Ever since the COVID-19 crisis, this country has been debating its many dysfunctions, like a family trying to face its deeply unresolved core problems. The temporary solutions that have been implemented by Congress and statehouses reveal the severity of America’s underlying issues with food insecurity, child care and housing.
The congressional CARES ACT enacted at the beginning of the crisis established a national rental eviction moratorium. But now it’s expired, terminating both the eviction moratorium and an extra $600 unemployment supplemental benefit. And Mitch McConnell’s Senate is still scheduled to leave the building for August recess by the end of the week as millions prepare to miss their monthly payments.
The situation “looks scary for renters” says Matt Desmond of Princeton University’s Eviction Lab, a national database tracking evictions, predicting mass evictions accompanied by rising homelessness in a period of unregulated chaos. He notes “Some landlords are going to negotiate with their tenants, but others are going to reach for that eviction notice.”

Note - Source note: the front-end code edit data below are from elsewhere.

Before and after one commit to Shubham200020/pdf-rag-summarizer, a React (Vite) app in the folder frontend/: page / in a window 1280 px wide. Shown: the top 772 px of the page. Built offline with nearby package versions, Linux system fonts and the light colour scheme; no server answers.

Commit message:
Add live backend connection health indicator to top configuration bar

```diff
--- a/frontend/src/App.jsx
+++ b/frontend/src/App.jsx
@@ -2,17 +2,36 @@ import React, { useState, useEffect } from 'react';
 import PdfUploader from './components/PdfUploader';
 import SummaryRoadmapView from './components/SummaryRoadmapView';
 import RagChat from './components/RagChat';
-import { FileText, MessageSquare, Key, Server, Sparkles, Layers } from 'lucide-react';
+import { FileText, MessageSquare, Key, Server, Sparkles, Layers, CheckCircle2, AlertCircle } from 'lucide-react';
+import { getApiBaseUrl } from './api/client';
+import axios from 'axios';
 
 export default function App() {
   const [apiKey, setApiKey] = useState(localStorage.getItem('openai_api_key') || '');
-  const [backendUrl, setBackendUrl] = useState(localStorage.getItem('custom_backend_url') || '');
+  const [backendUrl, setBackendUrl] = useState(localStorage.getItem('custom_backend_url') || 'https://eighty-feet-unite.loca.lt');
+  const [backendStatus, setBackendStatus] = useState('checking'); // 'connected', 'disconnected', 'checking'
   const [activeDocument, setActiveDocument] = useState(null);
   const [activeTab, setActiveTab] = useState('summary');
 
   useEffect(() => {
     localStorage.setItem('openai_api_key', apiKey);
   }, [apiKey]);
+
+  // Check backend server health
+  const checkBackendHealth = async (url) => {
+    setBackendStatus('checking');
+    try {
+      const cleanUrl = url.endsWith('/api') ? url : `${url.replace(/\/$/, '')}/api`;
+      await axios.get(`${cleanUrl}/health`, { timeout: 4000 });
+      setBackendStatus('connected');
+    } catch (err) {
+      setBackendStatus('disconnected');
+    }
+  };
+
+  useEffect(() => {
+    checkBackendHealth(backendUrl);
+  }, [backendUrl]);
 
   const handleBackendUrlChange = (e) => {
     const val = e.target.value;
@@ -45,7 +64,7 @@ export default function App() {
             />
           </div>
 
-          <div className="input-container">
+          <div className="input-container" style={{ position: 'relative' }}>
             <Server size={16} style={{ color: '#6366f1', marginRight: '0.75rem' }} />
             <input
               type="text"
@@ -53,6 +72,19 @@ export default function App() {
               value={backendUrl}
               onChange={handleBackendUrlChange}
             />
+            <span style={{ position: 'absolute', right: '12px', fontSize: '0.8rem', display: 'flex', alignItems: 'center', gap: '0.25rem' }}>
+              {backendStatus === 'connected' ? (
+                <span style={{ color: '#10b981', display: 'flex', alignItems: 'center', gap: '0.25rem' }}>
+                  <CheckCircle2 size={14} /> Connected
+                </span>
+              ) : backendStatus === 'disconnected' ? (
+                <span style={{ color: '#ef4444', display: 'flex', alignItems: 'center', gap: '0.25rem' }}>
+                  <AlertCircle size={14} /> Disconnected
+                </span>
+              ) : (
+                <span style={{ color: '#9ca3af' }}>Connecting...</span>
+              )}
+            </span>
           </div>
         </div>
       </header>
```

Like millions around the country, I find the very subject of housing, skyrocketing rents and evictions triggering. It upsets me to think about one person losing a safe place to call home, or one person sleeping in their car, because I relate in a deep, intimate way with everyone who may have to cope with this nightmare scenario.
I flashback on the number of times I have suffered through bad roommates to help subsidize rent, received a one month notice, or sold valuables — including my car — to pay rent. The word “landlord” itself triggers me, with its associations with cruel masters with the power to bulldoze the lives of families and children with just a 30-day notice.
I am not unusual. Fear surrounding just marginally maintaining housing or losing it altogether is the 21st century American way. It’s no wonder that eight of every 10 adults agree that housing insecurity is a national crisis.
Six in 10 Americans say they couldn’t afford an additional $500 monthly expense, while 1 in 4 low income households spend 70 percent of their income on rent and utilities. Housing has been unaffordable in the United States for decades as wages have stagnated. It’s a crisis that was hard to imagine getting worse — and then the pandemic hit. Since then, an unprecedented number of people have lost their jobs and ability to provide for their families without federal assistance. Now many will face having a safe place to social distance taken from them, too.
But the silver lining is that this situation is finally making our housing crisis a national talking point and lifting up the struggles Black and brown families in particular have been facing. There is a national desire to radically rethink housing. Findings recently collected by Community Change for a Housing Justice Narrative Initiative show a vast commitment to major reform. Ninety-two percent of Americans concurred that “Like air to breathe and food to eat, safe shelter is a basic human need.”
If a world with universal affordable housing is pie-in-the-sky fantasy, it’s a dream shared by many of us. When asked, people agreed that housing is a human right. There is a disconnect between what we believe, and how we live — and the federal government has the opportunity to bridge that gap.
Certainly, money in politics has stymied change. But I also think reform is delayed by a vast social conundrum. It’s a psychological mechanism that’s reinforced by the hierarchical structure of the housing totem pole, with middle-and-low-income renters. and the homeless at the bottom. Society ties our personal value to our economic clout. and conservative propaganda tells us if we can’t make it in a capitalist society, it’s our own fault. That’s why although we believe housing is a human right, we still blame ourselves when we face systemic barriers to keeping a home in a neighborhood where our children enjoy growing up and our elders enjoy growing old.
I can speak for this notion myself. If the phone rings, and I see on the machine it’s my landlord, I sometimes tremble. I literally shiver, having been indoctrinated in habits of silence, submission and coerced agreement. Although I know my rights, I will tend to make big allowances to the landlord. If he asks for extra time to fix a leak, for example, I will agree to it. I may have an enforceable lease, but I have little confidence in a system under which I have already suffered so many small sleights that it has been beaten into my head that the property I rent holds more value than my life.
People like myself can be shuffled from place to place, at the whim of the market, not uncommonly accepting substandard lodging where we pay inflated sums based on arbitrary property values. Low-income renters have little self-esteem because they have little economic clout. Homelessness in this social hierarchy equates to uselessness and worthlessness. In other words, we end up feeling like we don’t deserve a home, even if deep down we know we do.
This kind of system-inflicted self-doubt stymies political progress because we don’t recognize the power we hold. But in fact, a national movement to enact affordable housing policies led by those of us who have faced housing insecurity, is possible. And with the Housing Justice Narrative Project, it’s beginning to take shape.
The COVID19 pandemic, the looming economic crisis, the real threat of mass evictions and an election around the corner have signaled a time when major movements do demand attention — just look at the Black Lives Matter movement. Let’s stand firm together that housing is a human right and demand a change. It’ll be our promise to future generations that we hold value and deserve dignity.
Darryl Lorenzo Wellington is a Communications Fellow at Community Change